Scan the entries below for the word "Design", then copy each line that holds it.

Web document revisions
━━━━━━━━━━━━━━━━━━━━

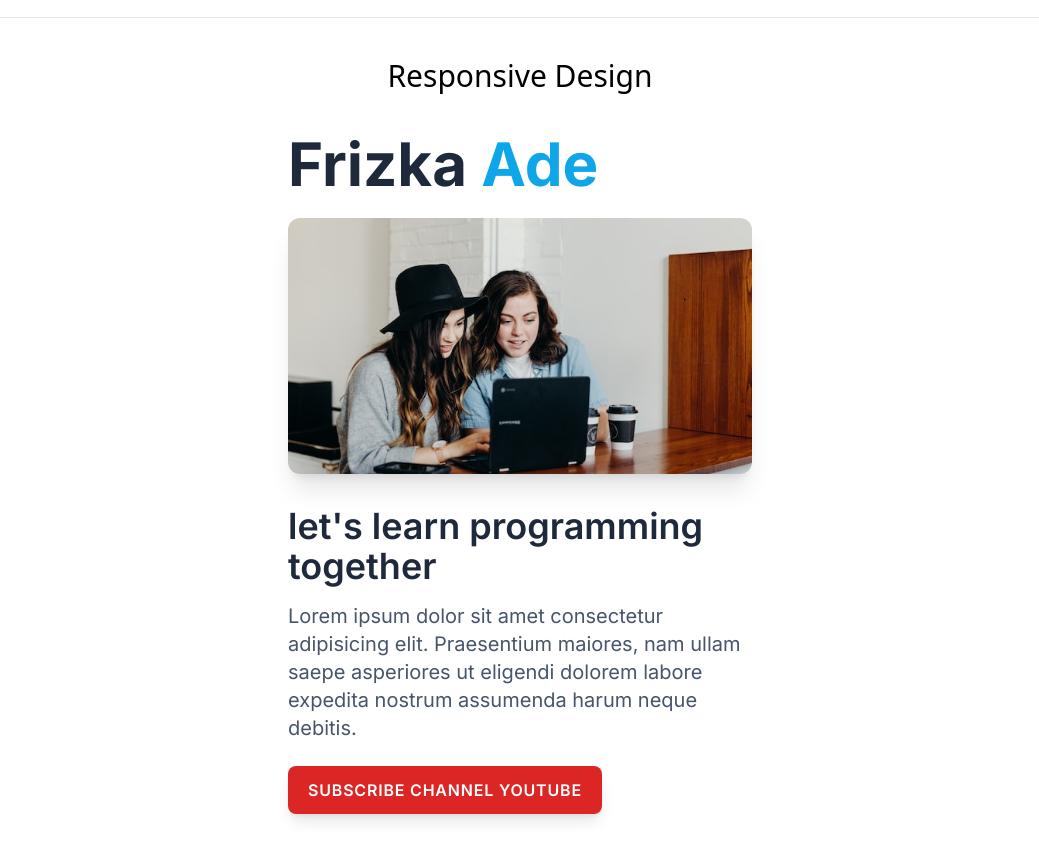
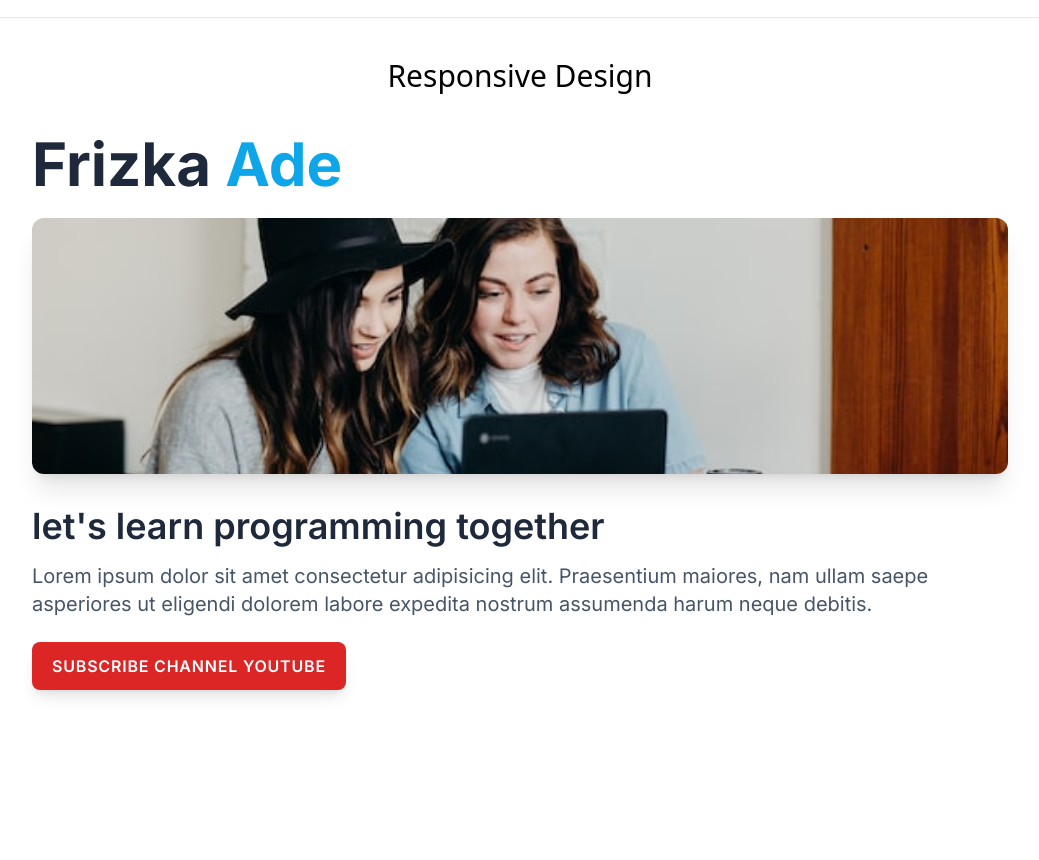
Before and after one commit to frizkaadep/tailwind01, a website: page public/index.html in a window 1280 px wide. Shown: the part 5220-6080 px from the top of the page, without its empty margins (120-1159 px from the left). Drawn offline with Linux system fonts and the light colour scheme.

Commit message:
Update Responsive Design

```diff
--- a/public/index.html
+++ b/public/index.html
@@ -255,10 +255,11 @@
   <hr class="my-10 bt-3" />
   <h2 class="text-3xl text-center hover:text-blue-900 mb-10"><a href="" target="_blank">Responsive Design</a>
   </h2>
-  <div class="container px-6 font-inter max-w-md mx-auto sm:max-w-lg md:max-2-5xl">
+  <div class="container px-6 font-inter max-w-md mx-auto sm:max-w-xl md:max-w-5xl">
     <h3 class="text-4xl font-bold text-slate-800 sm:text-5xl md:text-6xl">Frizka <span class="text-sky-500">Ade</span>
     </h3>
-    <img src="img/2.jpg" alt="laptop" class="mt-4 rounded-xl shadow-xl sm:mt-6 sm:h-64 sm:w-full sm:object-cover">
+    <img src="img/2.jpg" alt="laptop"
+      class="mt-4 rounded-xl shadow-xl sm:mt-6 sm:h-64 sm:w-full sm:object-cover sm:object-center" />
     <h2 class="mt-6 text-2xl font-semibold text-slate-800 sm:mt-8 sm:text-4xl">let's learn programming together</h2>
     <p class="mt-2 text-slate-600 sm:mt-4 sm:text-xl">Lorem ipsum dolor sit amet consectetur adipisicing elit.
       Praesentium maiores, nam
@@ -270,6 +271,8 @@
         Channel Youtube</a>
     </div>
   </div>
+
+
 
 
 
```
Also changed, not shown: public/css/style.css.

━━━━━━━━━━━━━━━━━━━━

▸ ANSWER SECTION
Update Responsive Design
   <h2 class="text-3xl text-center hover:text-blue-900 mb-10"><a href="" target="_blank">Responsive Design</a>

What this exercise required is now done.